Americans today face challenging economic times. Families are sitting down at their kitchen tables and making tough choices with tighter budgets. Businesses are weighing whether to hire new employees or expand operations. Communities are challenged to determine which essential services to provide to their citizens and businesses. Across the country, we are forced to balance between immediate needs and future investments.
Everyone has to share in the collective effort to reduce the deficit. At NOAA, we too are facing the tough choices of how best to balance the national priorities in science, service and stewardship entrusted to NOAA, while at the same time living within our means. We will still strive to deliver on core missions that Americans have come to depend on each and every day by providing the best information for life and safety, ensuring healthy and productive ecosystems in our oceans and coastal areas, and continuing important research and development. And we will redouble our efforts to make disciplined choices and smart investments, and to seek out new partnerships whenever possible.
This year’s budget request of approximately $5.1 billion aims to (1) provide immediate life-saving and job-supporting services needed to prepare and protect American communities and infrastructure and (2) invest in science and research that will enhance America’s competitiveness. It reflects a continued commitment to stewardship of coastal and ocean resources, which in turn benefits coastal economies. It includes tough choices and sacrifices made in the face of tightening budgets, with valuable programs reduced or terminated to accommodate critical investments that could not be delayed to ensure we can meet national priorities.
Services that save lives and help businesses succeed
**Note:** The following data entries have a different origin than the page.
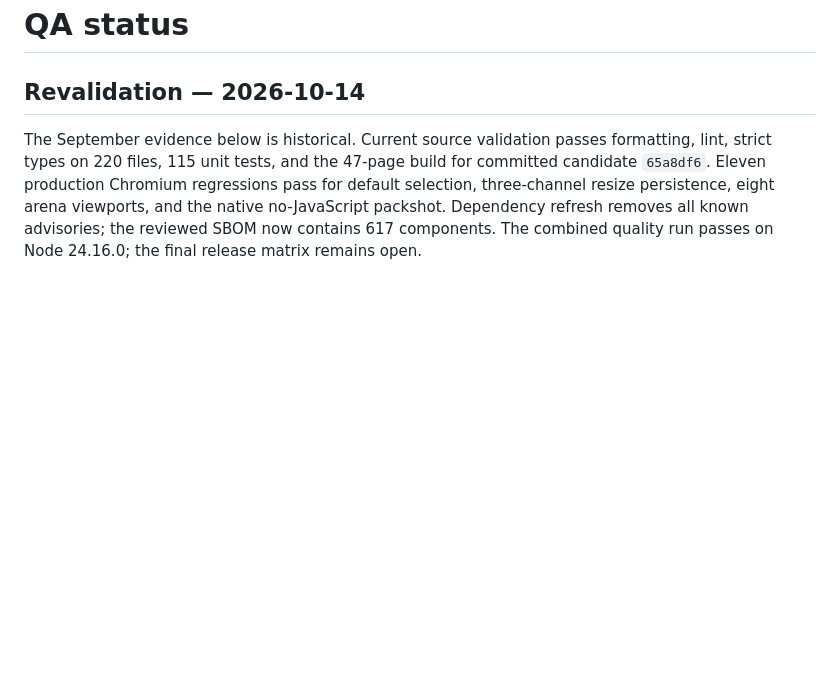
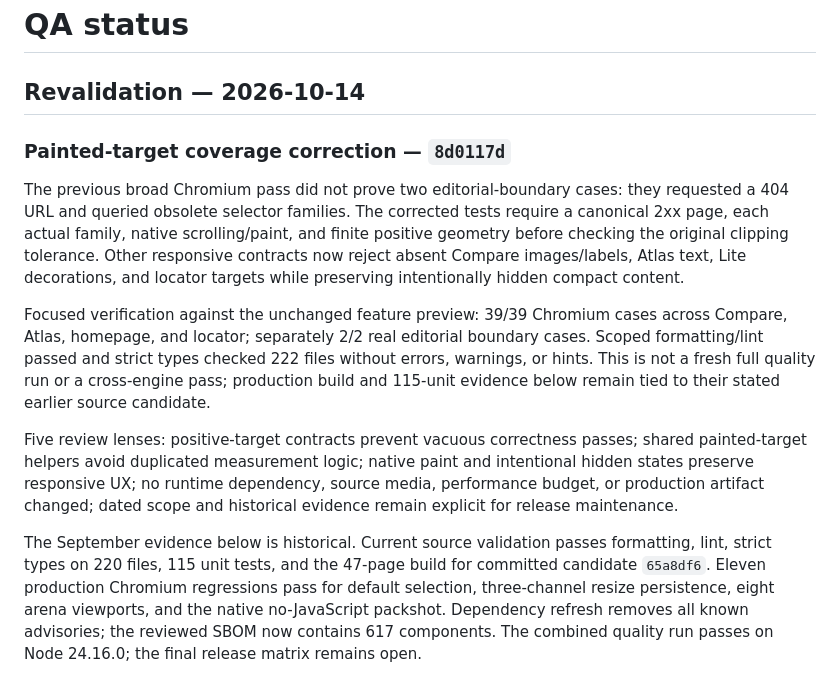
Before and after one commit to SamandarMansurkhodjaev2713/gorilla-five-signals-concept, a Markdown page: docs/quality/QA_STATUS.md, the part around the change. Rendered like a GitHub page; blank space fills up the shorter version.

Commit message:
docs: record verified responsive contract coverage

```diff
--- a/docs/quality/QA_STATUS.md
+++ b/docs/quality/QA_STATUS.md
@@ -1,6 +1,29 @@
 # QA status
 
 ## Revalidation — 2026-10-14
+
+### Painted-target coverage correction — `8d0117d`
+
+The previous broad Chromium pass did not prove two editorial-boundary cases:
+they requested a 404 URL and queried obsolete selector families. The corrected
+tests require a canonical 2xx page, each actual family, native scrolling/paint,
+and finite positive geometry before checking the original clipping tolerance.
+Other responsive contracts now reject absent Compare images/labels, Atlas text,
+Lite decorations, and locator targets while preserving intentionally hidden
+compact content.
+
+Focused verification against the unchanged feature preview: 39/39 Chromium
+cases across Compare, Atlas, homepage, and locator; separately 2/2 real editorial
+boundary cases. Scoped formatting/lint passed and strict types checked 222 files
+without errors, warnings, or hints. This is not a fresh full quality run or a
+cross-engine pass; production build and 115-unit evidence below remain tied to
+their stated earlier source candidate.
+
+Five review lenses: positive-target contracts prevent vacuous correctness
+passes; shared painted-target helpers avoid duplicated measurement logic;
+native paint and intentional hidden states preserve responsive UX; no runtime
+dependency, source media, performance budget, or production artifact changed;
+dated scope and historical evidence remain explicit for release maintenance.
 
 The September evidence below is historical. Current source validation passes
 formatting, lint, strict types on 220 files, 115 unit tests, and the 47-page build
```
NOAA’s services save lives and protect livelihoods. Last year (2011) rewrote the record books on extreme events. From crippling snowstorms to the second deadliest tornado year on record, to epic floods, drought and heat and the third busiest hurricane season on record, we’ve witnessed the extreme of nearly every weather category. These events provided a sobering reminder about our vulnerability to the impacts of extreme weather and climate. This budget allows NOAA to improve severe weather warnings by producing and delivering forecasts that Americans have come to trust, provide services in a cost-effective manner, and continue to reduce weather-related fatalities. This budget also provides for continued timely advancement of the nation’s next-generation weather satellites.
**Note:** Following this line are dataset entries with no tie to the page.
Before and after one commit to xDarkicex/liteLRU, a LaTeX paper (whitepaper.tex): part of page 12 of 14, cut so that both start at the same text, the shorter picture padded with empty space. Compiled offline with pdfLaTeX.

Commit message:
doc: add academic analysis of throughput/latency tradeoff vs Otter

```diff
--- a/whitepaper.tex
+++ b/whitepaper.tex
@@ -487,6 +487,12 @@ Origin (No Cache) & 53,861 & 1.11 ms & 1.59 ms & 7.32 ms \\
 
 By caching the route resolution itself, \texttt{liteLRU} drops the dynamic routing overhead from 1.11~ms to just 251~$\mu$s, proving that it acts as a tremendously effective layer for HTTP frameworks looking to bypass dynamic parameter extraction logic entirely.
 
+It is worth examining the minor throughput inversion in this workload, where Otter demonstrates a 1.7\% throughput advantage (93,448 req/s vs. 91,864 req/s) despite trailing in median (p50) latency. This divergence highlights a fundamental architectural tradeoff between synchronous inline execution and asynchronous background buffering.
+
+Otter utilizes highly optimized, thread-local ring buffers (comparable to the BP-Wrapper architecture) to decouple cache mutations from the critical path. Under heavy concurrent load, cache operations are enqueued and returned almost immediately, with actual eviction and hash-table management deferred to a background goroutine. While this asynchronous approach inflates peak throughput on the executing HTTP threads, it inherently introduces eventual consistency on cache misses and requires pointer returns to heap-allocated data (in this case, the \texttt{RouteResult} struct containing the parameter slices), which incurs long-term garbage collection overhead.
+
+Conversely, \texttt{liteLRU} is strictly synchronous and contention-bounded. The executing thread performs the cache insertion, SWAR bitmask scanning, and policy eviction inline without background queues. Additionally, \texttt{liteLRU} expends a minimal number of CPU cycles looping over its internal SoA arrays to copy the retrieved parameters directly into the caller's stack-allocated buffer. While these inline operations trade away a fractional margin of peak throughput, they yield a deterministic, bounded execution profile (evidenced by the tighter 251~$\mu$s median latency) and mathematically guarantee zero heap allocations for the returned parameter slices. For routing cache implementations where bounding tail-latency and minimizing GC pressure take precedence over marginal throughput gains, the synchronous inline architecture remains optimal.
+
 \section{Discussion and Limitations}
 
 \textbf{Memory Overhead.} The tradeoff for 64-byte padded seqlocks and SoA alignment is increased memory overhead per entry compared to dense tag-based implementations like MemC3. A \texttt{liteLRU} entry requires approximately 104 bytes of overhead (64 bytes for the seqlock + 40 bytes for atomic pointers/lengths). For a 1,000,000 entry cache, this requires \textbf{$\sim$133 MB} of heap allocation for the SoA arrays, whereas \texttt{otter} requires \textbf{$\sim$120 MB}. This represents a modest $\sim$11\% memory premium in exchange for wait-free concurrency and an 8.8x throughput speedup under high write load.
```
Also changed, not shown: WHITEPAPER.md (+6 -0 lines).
Healthy environment and a healthy economy
NOAA’s stewardship responsibilities support coastal economies and provide tourism opportunities, storm protection, safe energy, and recreational and commercial fishing – integral facets of our economy at large. This budget allows us to maintain some of the core stewardship programs that our nation’s coastal communities have come to rely on, such as sustainable fisheries, marine sanctuaries and coastal management. We will work tirelessly to enhance our partnerships and find innovative solutions to conserve and protect our ocean and coastal resources.
Investing in science today for a better tomorrow
Science is at the heart of NOAA’s services and stewardship. A more accurate hurricane track forecast today is the result of smart research investments of the past. Putting America’s fishing industry on a sustainable and profitable path depends on investments in the best fisheries science. NOAA’s science enhances our understanding of and ability to predict changes in the Earth’s environment, an increasingly crucial role given the economic and environmental challenges we face. NOAA is making key investments in the next generation of research and informational products to protect our environment, enhance our security, and spur economic recovery. This budget provides necessary investments to improve our understanding of climate processes and support research that will help fuel a clean energy economy.
We must remember the significant contribution NOAA makes to growing a strong economy that is built to last. Just as every citizen depends on NOAA for his or her weather information, from the five-day forecast to life-saving weather alerts, so too do businesses rely on NOAA. Fishermen trust NOAA’s nautical charts and check tides and currents information before heading to sea. Farmers depend on our long-range forecasts to determine what crops to plant and when. Using NOAA services, airlines save millions of dollars by keeping planes and personnel from being stranded in bad weather. Marine shipping companies, which transport 90 percent of the goods into and out of the United States, rely on NOAA to keep our ports operating safely. For coastal communities, NOAA’s stewardship of our fisheries, coasts and oceans is vital to their prosperity. And the list goes on and on. It is hard to imagine a sector of the economy that does not depend on NOAA in some way or another.
NOAA is in our communities. Our employees are your colleagues, neighbors and friends. As individuals and as an agency, we are partners in the success of families, businesses and communities. This budget keeps our commitment to deliver the services, the stewardship, and the smart investment in the science that America needs.
Dr. Jane Lubchenco
Under Secretary of Commerce for Oceans and Atmosphere
and NOAA Administrator